ACTIVITY:
Leave out the pictures and print the rest of the entries exactly as they stand.

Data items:
=======

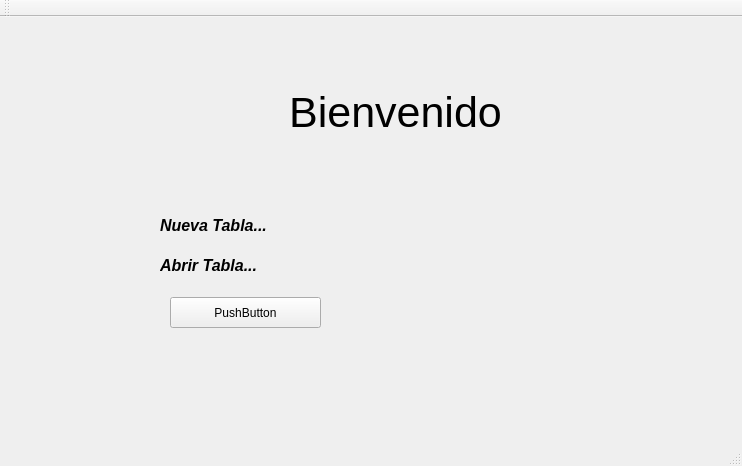
First picture: the form in mwindow.ui, repository jcespinoza/MotorBaseDeDatos, before the edit.
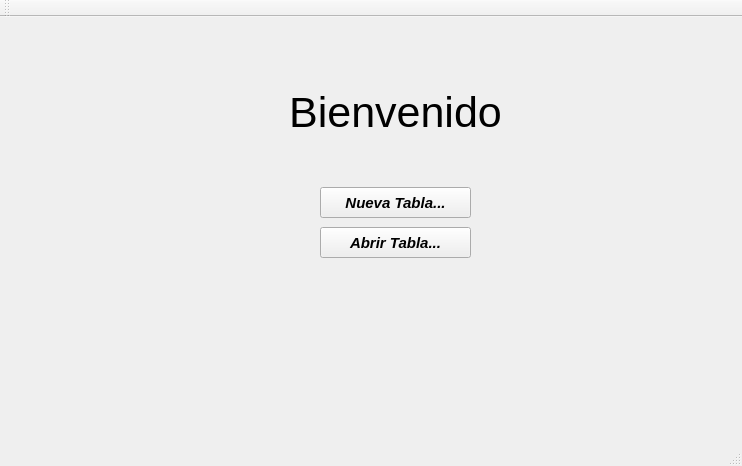
Second picture: the form after the edit.

Diff of the .ui file:
```diff
--- a/mwindow.ui
+++ b/mwindow.ui
@@ -13,6 +13,11 @@
   <property name="windowTitle">
    <string>MWindow</string>
   </property>
+  <property name="styleSheet">
+   <string notr="true">on-hover{
+	color: blue;
+}</string>
+  </property>
   <widget class="QWidget" name="centralWidget">
    <widget class="QStackedWidget" name="stackedWidget">
     <property name="geometry">
@@ -48,77 +53,54 @@
        <set>Qt::AlignCenter</set>
       </property>
      </widget>
-     <widget class="QLabel" name="lbNuevaTabla">
+     <widget class="QPushButton" name="pbNuevaTabla">
       <property name="geometry">
        <rect>
-        <x>150</x>
-        <y>190</y>
-        <width>161</width>
-        <height>16</height>
+        <x>310</x>
+        <y>160</y>
+        <width>151</width>
+        <height>31</height>
        </rect>
       </property>
       <property name="font">
        <font>
-        <pointsize>12</pointsize>
+        <pointsize>11</pointsize>
         <weight>75</weight>
         <italic>true</italic>
         <bold>true</bold>
        </font>
       </property>
       <property name="styleSheet">
-       <string notr="true">pressed{
-	color:blue;
-}</string>
+       <string notr="true"/>
       </property>
       <property name="text">
        <string>Nueva Tabla...</string>
       </property>
-      <property name="openExternalLinks">
-       <bool>true</bool>
-      </property>
      </widget>
-     <widget class="QLabel" name="lbAbrirFila">
+     <widget class="QPushButton" name="pbAbrirTabla">
       <property name="geometry">
        <rect>
-        <x>150</x>
-        <y>230</y>
-        <width>161</width>
-        <height>16</height>
+        <x>310</x>
+        <y>200</y>
+        <width>151</width>
+        <height>31</height>
        </rect>
       </property>
       <property name="font">
        <font>
-        <pointsize>12</pointsize>
+        <pointsize>11</pointsize>
         <weight>75</weight>
         <italic>true</italic>
         <bold>true</bold>
        </font>
       </property>
       <property name="styleSheet">
-       <string notr="true">pressed{
-	color:blue;
-}</string>
+       <string notr="true"/>
       </property>
       <property name="text">
        <string>Abrir Tabla...</string>
       </property>
      </widget>
-     <widget class="QPushButton" name="pushButton">
-      <property name="geometry">
-       <rect>
-        <x>160</x>
-        <y>270</y>
-        <width>151</width>
-        <height>31</height>
-       </rect>
-      </property>
-      <property name="styleSheet">
-       <string notr="true"/>
-      </property>
-      <property name="text">
-       <string>PushButton</string>
-      </property>
-     </widget>
     </widget>
     <widget class="QWidget" name="pgAdicionCampos">
      <widget class="QTableWidget" name="twCampos">
```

=======

ANSWER AREA:
First picture: the form in mwindow.ui, repository jcespinoza/MotorBaseDeDatos, before the edit.
Second picture: the form after the edit.

Diff of the .ui file:
```diff
--- a/mwindow.ui
+++ b/mwindow.ui
@@ -13,6 +13,11 @@
   <property name="windowTitle">
    <string>MWindow</string>
   </property>
+  <property name="styleSheet">
+   <string notr="true">on-hover{
+	color: blue;
+}</string>
+  </property>
   <widget class="QWidget" name="centralWidget">
    <widget class="QStackedWidget" name="stackedWidget">
     <property name="geometry">
@@ -48,77 +53,54 @@
        <set>Qt::AlignCenter</set>
       </property>
      </widget>
-     <widget class="QLabel" name="lbNuevaTabla">
+     <widget class="QPushButton" name="pbNuevaTabla">
       <property name="geometry">
        <rect>
-        <x>150</x>
-        <y>190</y>
-        <width>161</width>
-        <height>16</height>
+        <x>310</x>
+        <y>160</y>
+        <width>151</width>
+        <height>31</height>
        </rect>
       </property>
       <property name="font">
        <font>
-        <pointsize>12</pointsize>
+        <pointsize>11</pointsize>
         <weight>75</weight>
         <italic>true</italic>
         <bold>true</bold>
        </font>
       </property>
       <property name="styleSheet">
-       <string notr="true">pressed{
-	color:blue;
-}</string>
+       <string notr="true"/>
       </property>
       <property name="text">
        <string>Nueva Tabla...</string>
       </property>
-      <property name="openExternalLinks">
-       <bool>true</bool>
-      </property>
      </widget>
-     <widget class="QLabel" name="lbAbrirFila">
+     <widget class="QPushButton" name="pbAbrirTabla">
       <property name="geometry">
        <rect>
-        <x>150</x>
-        <y>230</y>
-        <width>161</width>
-        <height>16</height>
+        <x>310</x>
+        <y>200</y>
+        <width>151</width>
+        <height>31</height>
        </rect>
       </property>
       <property name="font">
        <font>
-        <pointsize>12</pointsize>
+        <pointsize>11</pointsize>
         <weight>75</weight>
         <italic>true</italic>
         <bold>true</bold>
        </font>
       </property>
       <property name="styleSheet">
-       <string notr="true">pressed{
-	color:blue;
-}</string>
+       <string notr="true"/>
       </property>
       <property name="text">
        <string>Abrir Tabla...</string>
       </property>
      </widget>
-     <widget class="QPushButton" name="pushButton">
-      <property name="geometry">
-       <rect>
-        <x>160</x>
-        <y>270</y>
-        <width>151</width>
-        <height>31</height>
-       </rect>
-      </property>
-      <property name="styleSheet">
-       <string notr="true"/>
-      </property>
-      <property name="text">
-       <string>PushButton</string>
-      </property>
-     </widget>
     </widget>
     <widget class="QWidget" name="pgAdicionCampos">
      <widget class="QTableWidget" name="twCampos">
```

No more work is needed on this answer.